I was in witch country this last weekend, celebrating Kristi’s birthday. First we were in Boston for a couple of days and then we went on to Marblehead where we stayed in the top story of a house built in 1710 while making day trips to Salem.

While in Boston we took a haunted tour, which I really enjoyed. I’ve been on two before–one in New Orleans that I think will always be my favorite and one in Philadelphia that was just so-so. It really does seem to depend on your tour guide whether the experience will be worthy or not.

The Boston haunted tour featured ghosts in the subway tunnels near the stop at Boston Common, ghosts (many) in the Common where they used to hang people, and a ghost that was seen in the Boston Atheneum by Nathaniel Hawthorne for two weeks running. There were also sordid details about the Boston Strangler and the true-life backstory of Edgar Allan Poe’s “The Cask of Amontillado,” which is rooted in a live burial that took place in Boston. All in all, a solid tour.

Then we went to Salem, which I was already hating on from the minute we stepped in it, with haunted houses and exhibits resembling those you’d see in a shopping mall. I love the graveyards and the architecture of Salem, but the mall culture laid on top of all that history in order to appeal to the tourists–that was depressing.

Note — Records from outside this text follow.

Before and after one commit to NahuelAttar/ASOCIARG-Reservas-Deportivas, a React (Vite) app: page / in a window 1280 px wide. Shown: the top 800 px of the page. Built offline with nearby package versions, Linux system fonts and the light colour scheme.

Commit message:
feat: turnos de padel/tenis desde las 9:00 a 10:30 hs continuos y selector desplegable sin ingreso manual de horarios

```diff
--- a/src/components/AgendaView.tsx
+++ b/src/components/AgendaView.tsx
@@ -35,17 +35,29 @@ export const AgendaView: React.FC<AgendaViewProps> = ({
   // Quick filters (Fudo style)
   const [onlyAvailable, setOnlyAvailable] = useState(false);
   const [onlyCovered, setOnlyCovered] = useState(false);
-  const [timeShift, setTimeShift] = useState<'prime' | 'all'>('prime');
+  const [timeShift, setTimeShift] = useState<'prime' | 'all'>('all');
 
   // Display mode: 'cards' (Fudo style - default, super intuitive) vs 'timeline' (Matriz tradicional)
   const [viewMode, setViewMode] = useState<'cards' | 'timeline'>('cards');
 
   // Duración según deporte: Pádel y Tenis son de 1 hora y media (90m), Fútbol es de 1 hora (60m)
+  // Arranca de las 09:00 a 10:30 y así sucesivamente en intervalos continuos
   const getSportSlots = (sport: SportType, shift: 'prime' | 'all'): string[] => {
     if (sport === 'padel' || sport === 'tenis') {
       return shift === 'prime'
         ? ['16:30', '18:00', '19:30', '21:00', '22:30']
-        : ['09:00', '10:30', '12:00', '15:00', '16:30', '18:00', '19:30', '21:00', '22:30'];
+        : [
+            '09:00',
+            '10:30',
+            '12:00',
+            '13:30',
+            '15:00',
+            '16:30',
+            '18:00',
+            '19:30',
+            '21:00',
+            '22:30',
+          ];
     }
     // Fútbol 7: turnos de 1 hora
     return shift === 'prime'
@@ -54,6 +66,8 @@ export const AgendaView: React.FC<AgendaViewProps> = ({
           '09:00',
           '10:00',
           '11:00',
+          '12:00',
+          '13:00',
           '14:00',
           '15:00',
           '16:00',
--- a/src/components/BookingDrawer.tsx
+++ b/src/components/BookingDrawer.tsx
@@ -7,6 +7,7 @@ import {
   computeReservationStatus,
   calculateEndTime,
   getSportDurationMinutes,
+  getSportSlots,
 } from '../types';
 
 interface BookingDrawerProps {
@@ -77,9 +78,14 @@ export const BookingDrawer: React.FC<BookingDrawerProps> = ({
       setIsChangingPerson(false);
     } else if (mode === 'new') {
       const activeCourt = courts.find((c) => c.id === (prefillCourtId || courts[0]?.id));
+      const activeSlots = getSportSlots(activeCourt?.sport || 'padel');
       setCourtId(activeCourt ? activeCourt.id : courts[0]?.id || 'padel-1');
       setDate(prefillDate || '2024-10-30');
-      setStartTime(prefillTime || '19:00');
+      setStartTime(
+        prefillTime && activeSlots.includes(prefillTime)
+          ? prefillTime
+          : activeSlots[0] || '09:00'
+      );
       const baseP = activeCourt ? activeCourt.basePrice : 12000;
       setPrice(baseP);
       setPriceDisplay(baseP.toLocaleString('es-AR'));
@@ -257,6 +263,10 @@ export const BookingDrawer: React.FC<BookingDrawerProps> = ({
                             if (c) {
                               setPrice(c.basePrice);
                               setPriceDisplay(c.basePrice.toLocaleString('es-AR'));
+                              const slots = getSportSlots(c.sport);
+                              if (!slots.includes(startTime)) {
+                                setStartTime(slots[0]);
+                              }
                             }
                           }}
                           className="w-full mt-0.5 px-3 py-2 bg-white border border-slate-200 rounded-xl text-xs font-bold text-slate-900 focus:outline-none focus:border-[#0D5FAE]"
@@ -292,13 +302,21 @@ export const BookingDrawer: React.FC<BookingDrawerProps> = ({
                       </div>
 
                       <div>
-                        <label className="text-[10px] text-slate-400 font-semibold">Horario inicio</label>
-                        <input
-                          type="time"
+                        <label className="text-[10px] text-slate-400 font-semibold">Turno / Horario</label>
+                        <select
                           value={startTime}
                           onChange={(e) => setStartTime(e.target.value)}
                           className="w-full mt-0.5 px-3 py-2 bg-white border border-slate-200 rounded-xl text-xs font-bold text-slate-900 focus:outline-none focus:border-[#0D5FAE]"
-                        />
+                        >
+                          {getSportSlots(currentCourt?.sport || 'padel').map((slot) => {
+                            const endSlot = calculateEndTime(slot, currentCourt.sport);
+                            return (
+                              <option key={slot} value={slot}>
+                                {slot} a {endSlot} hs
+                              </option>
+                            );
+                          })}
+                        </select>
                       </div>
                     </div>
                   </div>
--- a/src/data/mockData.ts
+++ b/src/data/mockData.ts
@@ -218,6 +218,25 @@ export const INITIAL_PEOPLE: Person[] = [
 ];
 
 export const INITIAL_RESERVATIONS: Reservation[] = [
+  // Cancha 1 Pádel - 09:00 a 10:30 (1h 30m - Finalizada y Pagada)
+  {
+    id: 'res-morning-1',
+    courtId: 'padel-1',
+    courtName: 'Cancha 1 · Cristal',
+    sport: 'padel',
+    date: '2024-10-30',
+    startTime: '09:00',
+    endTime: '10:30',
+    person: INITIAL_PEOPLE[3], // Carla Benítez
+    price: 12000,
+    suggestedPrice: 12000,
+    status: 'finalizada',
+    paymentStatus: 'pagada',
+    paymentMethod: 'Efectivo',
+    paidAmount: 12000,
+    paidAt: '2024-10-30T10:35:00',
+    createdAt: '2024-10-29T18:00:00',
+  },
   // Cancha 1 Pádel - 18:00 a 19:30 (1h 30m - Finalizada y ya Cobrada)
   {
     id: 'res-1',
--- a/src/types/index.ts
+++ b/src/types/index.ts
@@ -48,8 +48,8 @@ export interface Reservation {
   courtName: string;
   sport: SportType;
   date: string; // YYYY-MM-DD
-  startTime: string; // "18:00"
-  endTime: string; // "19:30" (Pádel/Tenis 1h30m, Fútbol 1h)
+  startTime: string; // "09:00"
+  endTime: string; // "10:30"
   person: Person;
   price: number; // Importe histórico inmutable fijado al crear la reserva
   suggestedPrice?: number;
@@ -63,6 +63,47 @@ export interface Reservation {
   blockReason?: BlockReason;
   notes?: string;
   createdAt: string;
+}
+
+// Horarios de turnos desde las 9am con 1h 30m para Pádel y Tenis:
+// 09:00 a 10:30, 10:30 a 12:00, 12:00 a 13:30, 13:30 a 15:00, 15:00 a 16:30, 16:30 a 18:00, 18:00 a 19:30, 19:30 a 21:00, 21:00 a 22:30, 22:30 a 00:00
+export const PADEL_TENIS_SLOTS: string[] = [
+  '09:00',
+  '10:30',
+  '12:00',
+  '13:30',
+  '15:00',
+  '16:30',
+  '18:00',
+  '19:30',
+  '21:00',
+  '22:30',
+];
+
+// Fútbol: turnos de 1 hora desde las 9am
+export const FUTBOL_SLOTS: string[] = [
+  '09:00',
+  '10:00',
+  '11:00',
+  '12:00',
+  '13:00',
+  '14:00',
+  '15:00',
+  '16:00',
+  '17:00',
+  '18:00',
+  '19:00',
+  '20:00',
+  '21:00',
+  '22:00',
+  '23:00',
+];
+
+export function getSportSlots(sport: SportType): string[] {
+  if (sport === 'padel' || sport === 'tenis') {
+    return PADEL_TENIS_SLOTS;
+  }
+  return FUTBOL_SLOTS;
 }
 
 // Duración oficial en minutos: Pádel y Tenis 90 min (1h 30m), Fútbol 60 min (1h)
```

Our last night in Salem we lined up for an evening ghost tour and our guide introduced himself as Silvus, his stripper name I guess. He gave some background on Salem complete with sound effects that were quite annoying and encouraged the audience to act as paparazzi. From there, we went on to the Salem Atheneum, and guess what? Silvus told the same Nathaniel Hawthorne ghost story but littered it with terrible pop culture references to tuna fish sandwiches and Tupperware. Our tour guide was more suited for bad stand-up comedy than ghost stories.

After that the tour was spoiled for me, and I didn’t believe anything Silvus said. Near the cemetery, where the most horrific witch execution occurred (a man named Giles Corey was pressed to death by boulders piled on his chest), Silvus began telling us about the man’s ghost. Supposedly he appears before something awful occurs, and then Silvus launched into a story that involved the ghost in September of 2001. I cringed, thinking this would eventually tie back to 9/11. Thankfully, it didn’t go there.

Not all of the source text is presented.